My daughter came sprinting into the house, as most informants do, to let us all know that my son was going to ask a girl out. After picking my jaw up off the ground I immediately launched into a million questions!
I was so excited for him! I wanted all the details. All I could get out of him was, this girl was in 7th grade, she was nice, and….that’s it. It finally became very apparent that he wanted nothing to do with this conversation and he excused himself.
As a nosy girl myself, I was offended. I wanted to know all the things! I wanted him to confide in me the same way the informer did. I tried my best to act cool and not bring it up again for the rest of the night. The next day he came home to announce, “Welp, I’m still a single pringle.” My heart was broken for him. He seemed to shrug it off while I was heated and ready to beat down a 7th grader!
Love in middle school. Who knew?
Being an adult I thought I’d never have to repeat the feelings of angst, frustration or excitement that I did when I was 13. I wasn’t prepared to feel this deeply on behalf of my children at this stage in their lives. I didn’t know I’d get sucked into middle school drama, too! I didn’t know anything about this girl, but I was ready to throw hands. How dare she break his heart! He put himself out there and she stomped all over it! I expected him to be as sad as I would’ve been if I’d just been rejected. I expected him to feel the way that 13 year old me would have felt.

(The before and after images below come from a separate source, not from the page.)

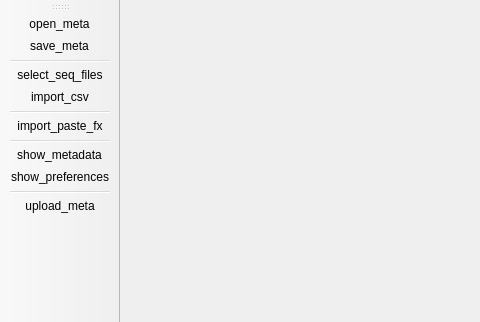
Old version of the form ui/mw.ui in the repository genomic-medicine-sweden/GMS-uploader; both pictures show x 0 to 480 and y 0 to 322 of the 800 by 600 pixel window.
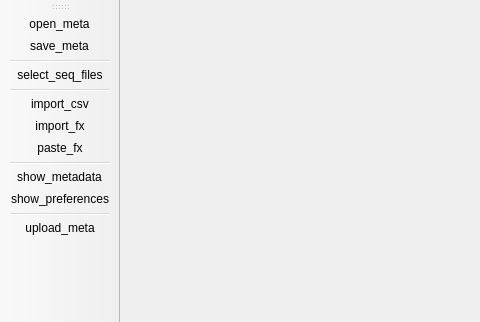
New version of the form. The open tabs and pages were chosen to show the change.

What changed in the file:
```diff
--- a/ui/mw.ui
+++ b/ui/mw.ui
@@ -183,7 +183,7 @@
              </widget>
             </item>
             <item row="2" column="1">
-             <widget class="QLineEdit" name="lineEdit_paste_fx"/>
+             <widget class="QLineEdit" name="lineEdit_import_fx"/>
             </item>
            </layout>
           </item>
@@ -409,8 +409,8 @@
             <rect>
              <x>0</x>
              <y>0</y>
-             <width>671</width>
-             <height>582</height>
+             <width>100</width>
+             <height>30</height>
             </rect>
            </property>
            <layout class="QVBoxLayout" name="verticalLayout_5">
@@ -451,9 +451,10 @@
    <addaction name="action_save_meta"/>
    <addaction name="separator"/>
    <addaction name="action_select_seq_files"/>
+   <addaction name="separator"/>
    <addaction name="action_import_csv"/>
-   <addaction name="separator"/>
-   <addaction name="action_import_paste_fx"/>
+   <addaction name="action_import_fx"/>
+   <addaction name="action_paste_fx"/>
    <addaction name="separator"/>
    <addaction name="action_show_meta"/>
    <addaction name="action_show_prefs"/>
@@ -522,15 +523,20 @@
     <string>import metadata from csv</string>
    </property>
   </action>
-  <action name="action_import_paste_fx">
+  <action name="action_paste_fx">
    <property name="text">
-    <string>import_paste_fx</string>
+    <string>paste_fx</string>
    </property>
    <property name="toolTip">
     <string>import data via parsing clipboard data
 shortcut: ctrl+alt+v</string>
    </property>
   </action>
+  <action name="action_import_fx">
+   <property name="text">
+    <string>import_fx</string>
+   </property>
+  </action>
  </widget>
  <resources/>
  <connections/>
```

Turns out, He didn’t. Not even a little bit. In fact, it wasn’t even a face to face rejection. It was over email. He asked her out over email. YUCK! Clearly, dating now is on a different level. He literally just sent her an email asking if she wanted to be his girlfriend. Her response was actually very nice: “no, thank you!”
Fighting her was no longer necessary. The whole exchange was not at all what I was expecting. When I asked if emailing was what his friends had done to get their girlfriends (thank you, informer, for letting me know), I learned that most middle schoolers are either texting or emailing their interests. It’s not the sweaty note passing or, GASP, actual talking face to face with someone. He wasn’t broken up about it. I kept trying to console him, and he kept saying, “Bruh…I’m fine!” I even congratulated him for putting himself out there, being brave, and for respecting her no, and moving on. He just kept looking at me like I was crazy.

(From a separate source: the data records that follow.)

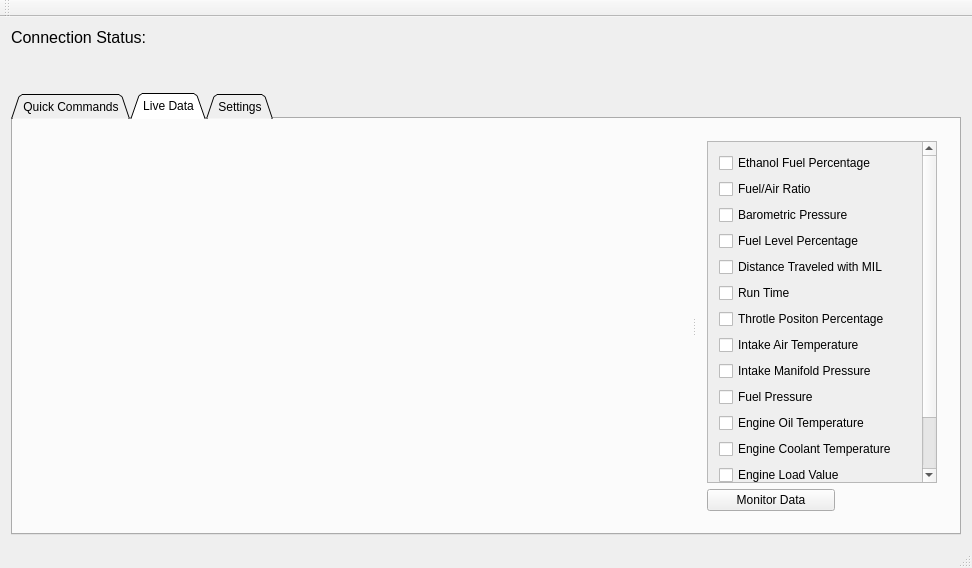
026rus/OBDII, file src/mainwindow.ui: the form before one commit.
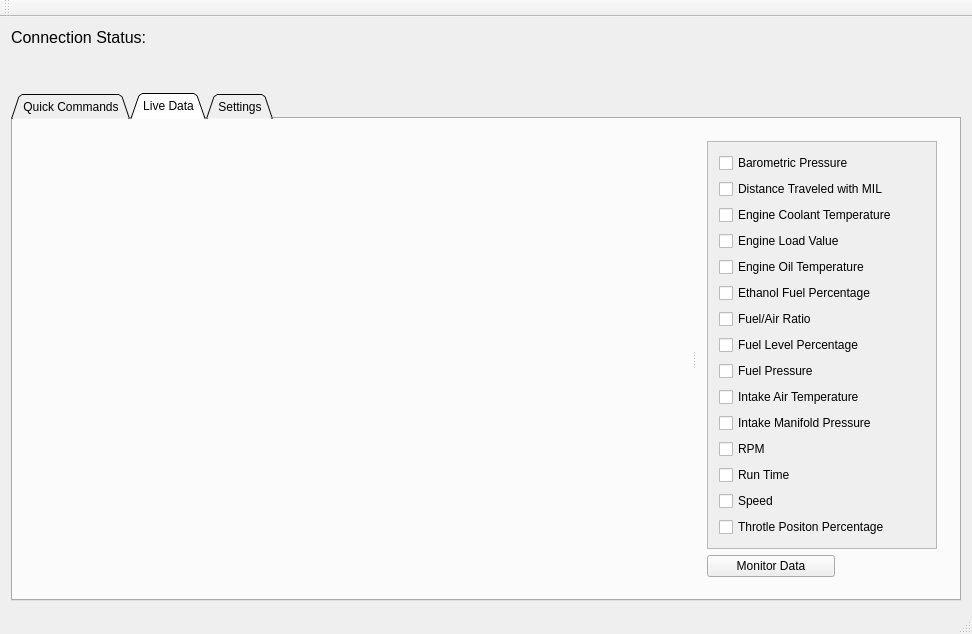
The form after the commit. The open tabs and pages were chosen to show the change. Custom widgets are drawn as their Qt base class.

Commit message:
GUI checkboxes renamed
Renamed boxes from default and ordered alphabetically

```diff
--- a/src/mainwindow.ui
+++ b/src/mainwindow.ui
@@ -7,7 +7,7 @@
     <x>0</x>
     <y>0</y>
     <width>972</width>
-    <height>568</height>
+    <height>634</height>
    </rect>
   </property>
   <property name="windowTitle">
@@ -169,8 +169,8 @@
                <property name="geometry">
                 <rect>
                  <x>0</x>
-                 <y>0</y>
-                 <width>421</width>
+                 <y>-48</y>
+                 <width>615</width>
                  <height>427</height>
                 </rect>
                </property>
@@ -189,7 +189,42 @@
                  </spacer>
                 </item>
                 <item>
-                 <widget class="QCheckBox" name="checkBox">
+                 <widget class="QCheckBox" name="barometricPressureBox">
+                  <property name="text">
+                   <string>Barometric Pressure</string>
+                  </property>
+                 </widget>
+                </item>
+                <item>
+                 <widget class="QCheckBox" name="distanceTraveledBox">
+                  <property name="text">
+                   <string>Distance Traveled with MIL</string>
+                  </property>
+                 </widget>
+                </item>
+                <item>
+                 <widget class="QCheckBox" name="engineCoolantBox">
+                  <property name="text">
+                   <string>Engine Coolant Temperature</string>
+                  </property>
+                 </widget>
+                </item>
+                <item>
+                 <widget class="QCheckBox" name="engineLoadBox">
+                  <property name="text">
+                   <string>Engine Load Value</string>
+                  </property>
+                 </widget>
+                </item>
+                <item>
+                 <widget class="QCheckBox" name="engineOilBox">
+                  <property name="text">
+                   <string>Engine Oil Temperature</string>
+                  </property>
+                 </widget>
+                </item>
+                <item>
+                 <widget class="QCheckBox" name="ethanolFuelBox">
                   <property name="text">
                    <string>Ethanol Fuel Percentage</string>
                   </property>
@@ -203,14 +238,7 @@
                  </widget>
                 </item>
                 <item>
-                 <widget class="QCheckBox" name="checkBox_12">
-                  <property name="text">
-                   <string>Barometric Pressure</string>
-                  </property>
-                 </widget>
-                </item>
-                <item>
-                 <widget class="QCheckBox" name="checkBox_14">
+                 <widget class="QCheckBox" name="fuelLevelBox">
                   <property name="text">
                    <string>Fuel Level Percentage</string>
                   </property>
@@ -219,26 +247,12 @@
                 <item>
                  <widget class="QCheckBox" name="checkBox_2">
                   <property name="text">
-                   <string>Distance Traveled with MIL</string>
+                   <string>Fuel Pressure</string>
                   </property>
                  </widget>
                 </item>
                 <item>
-                 <widget class="QCheckBox" name="checkBox_13">
-                  <property name="text">
-                   <string>Run Time</string>
-                  </property>
-                 </widget>
-                </item>
-                <item>
-                 <widget class="QCheckBox" name="checkBox_4">
-                  <property name="text">
-                   <string>Throtle Positon Percentage</string>
-                  </property>
-                 </widget>
-                </item>
-                <item>
-                 <widget class="QCheckBox" name="checkBox_5">
+                 <widget class="QCheckBox" name="intakeAirBox">
                   <property name="text">
                    <string>Intake Air Temperature</string>
                   </property>
@@ -251,47 +265,6 @@
                   </property>
                  </widget>
                 </item>
-                <item>
-                 <widget class="QCheckBox" name="checkBox_7">
-                  <property name="text">
-                   <string>Fuel Pressure</string>
-                  </property>
-                 </widget>
-                </item>
-                <item>
-                 <widget class="QCheckBox" name="checkBox_8">
-                  <property name="text">
-                   <string>Engine Oil Temperature</string>
-                  </property>
-                 </widget>
-                </item>
-                <item>
-                 <widget class="QCheckBox" name="checkBox_9">
-                  <property name="text">
-                   <string>Engine Coolant Temperature</string>
-                  </property>
-                 </widget>
-                </item>
-                <item>
-                 <widget class="QCheckBox" name="checkBox_3">
-                  <property name="text">
-                   <string>Engine Load Value</string>
-                  </property>
-                 </widget>
-                </item>
-                <item>
-                 <widget class="QCheckBox" name="speedBox">
-                  <property name="maximumSize">
-                   <size>
-                    <width>64</width>
-                    <height>16777215</height>
-                   </size>
-                  </property>
-                  <property name="text">
-                   <string>Speed</string>
-                  </property>
-                 </widget>
-                </item>
                 <item>
                  <widget class="QCheckBox" name="rpmBox">
                   <property name="maximumSize">
@@ -305,6 +278,33 @@
                   </property>
                  </widget>
                 </item>
+                <item>
+                 <widget class="QCheckBox" name="runTimeBox">
+                  <property name="text">
+                   <string>Run Time</string>
+                  </property>
+                 </widget>
+                </item>
+                <item>
+                 <widget class="QCheckBox" name="speedBox">
+                  <property name="maximumSize">
+                   <size>
+                    <width>64</width>
+                    <height>16777215</height>
+                   </size>
+                  </property>
+                  <property name="text">
+                   <string>Speed</string>
+                  </property>
+                 </widget>
+                </item>
+                <item>
+                 <widget class="QCheckBox" name="throtlePositionBox">
+                  <property name="text">
+                   <string>Throtle Positon Percentage</string>
+                  </property>
+                 </widget>
+                </item>
                </layout>
               </widget>
              </widget>
```
Left out of the diff: 8 changed lines with no effect on the pictures.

So, I took all my feelings to the informer and asked her if she’d ever rejected a boy. I tried to coach her to make sure she was polite if, and when, she needed to let someone down. I made her practice so that in the future she would be courteous and not stomp on some poor boy’s feelings.
Middle school love is virtual and not life altering. At least for now. I can live with that.

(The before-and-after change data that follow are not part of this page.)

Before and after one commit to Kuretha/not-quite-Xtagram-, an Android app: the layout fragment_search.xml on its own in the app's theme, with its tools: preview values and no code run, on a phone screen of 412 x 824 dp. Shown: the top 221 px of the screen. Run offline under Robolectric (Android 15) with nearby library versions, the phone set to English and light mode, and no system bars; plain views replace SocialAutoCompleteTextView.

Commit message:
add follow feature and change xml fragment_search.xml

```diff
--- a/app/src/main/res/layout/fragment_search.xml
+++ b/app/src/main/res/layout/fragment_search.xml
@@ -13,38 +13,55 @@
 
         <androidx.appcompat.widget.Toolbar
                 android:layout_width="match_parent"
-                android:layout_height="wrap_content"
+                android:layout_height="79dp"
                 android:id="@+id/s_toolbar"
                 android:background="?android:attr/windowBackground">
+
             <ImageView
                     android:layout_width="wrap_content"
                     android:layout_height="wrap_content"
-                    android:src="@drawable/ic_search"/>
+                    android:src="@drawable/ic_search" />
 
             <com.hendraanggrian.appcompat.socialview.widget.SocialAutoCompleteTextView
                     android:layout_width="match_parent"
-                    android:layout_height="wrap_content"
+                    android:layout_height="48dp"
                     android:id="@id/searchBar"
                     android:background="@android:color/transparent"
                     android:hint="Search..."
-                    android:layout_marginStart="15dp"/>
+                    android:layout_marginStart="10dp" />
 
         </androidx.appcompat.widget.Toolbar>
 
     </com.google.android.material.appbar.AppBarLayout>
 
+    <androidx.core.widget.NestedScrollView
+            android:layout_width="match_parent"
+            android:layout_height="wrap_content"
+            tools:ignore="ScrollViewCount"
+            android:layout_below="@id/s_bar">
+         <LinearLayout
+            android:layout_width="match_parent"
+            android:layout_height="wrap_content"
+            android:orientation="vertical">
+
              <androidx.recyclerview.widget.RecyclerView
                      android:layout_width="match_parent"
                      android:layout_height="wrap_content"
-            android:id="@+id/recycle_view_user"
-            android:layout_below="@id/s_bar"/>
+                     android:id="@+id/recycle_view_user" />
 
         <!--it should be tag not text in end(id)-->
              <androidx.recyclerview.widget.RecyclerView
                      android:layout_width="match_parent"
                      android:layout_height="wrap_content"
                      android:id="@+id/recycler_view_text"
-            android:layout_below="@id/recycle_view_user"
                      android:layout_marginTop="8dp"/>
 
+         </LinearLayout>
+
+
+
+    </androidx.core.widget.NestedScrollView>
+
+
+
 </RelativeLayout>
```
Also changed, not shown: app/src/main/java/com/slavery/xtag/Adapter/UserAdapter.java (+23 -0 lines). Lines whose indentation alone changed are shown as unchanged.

Not-so-pro Mom Tips
- Listen, don’t talk.
- Don’t relive your glory days; it’s not the same.
- Congratulate showing respect to others, not the relationship.
- See number 1.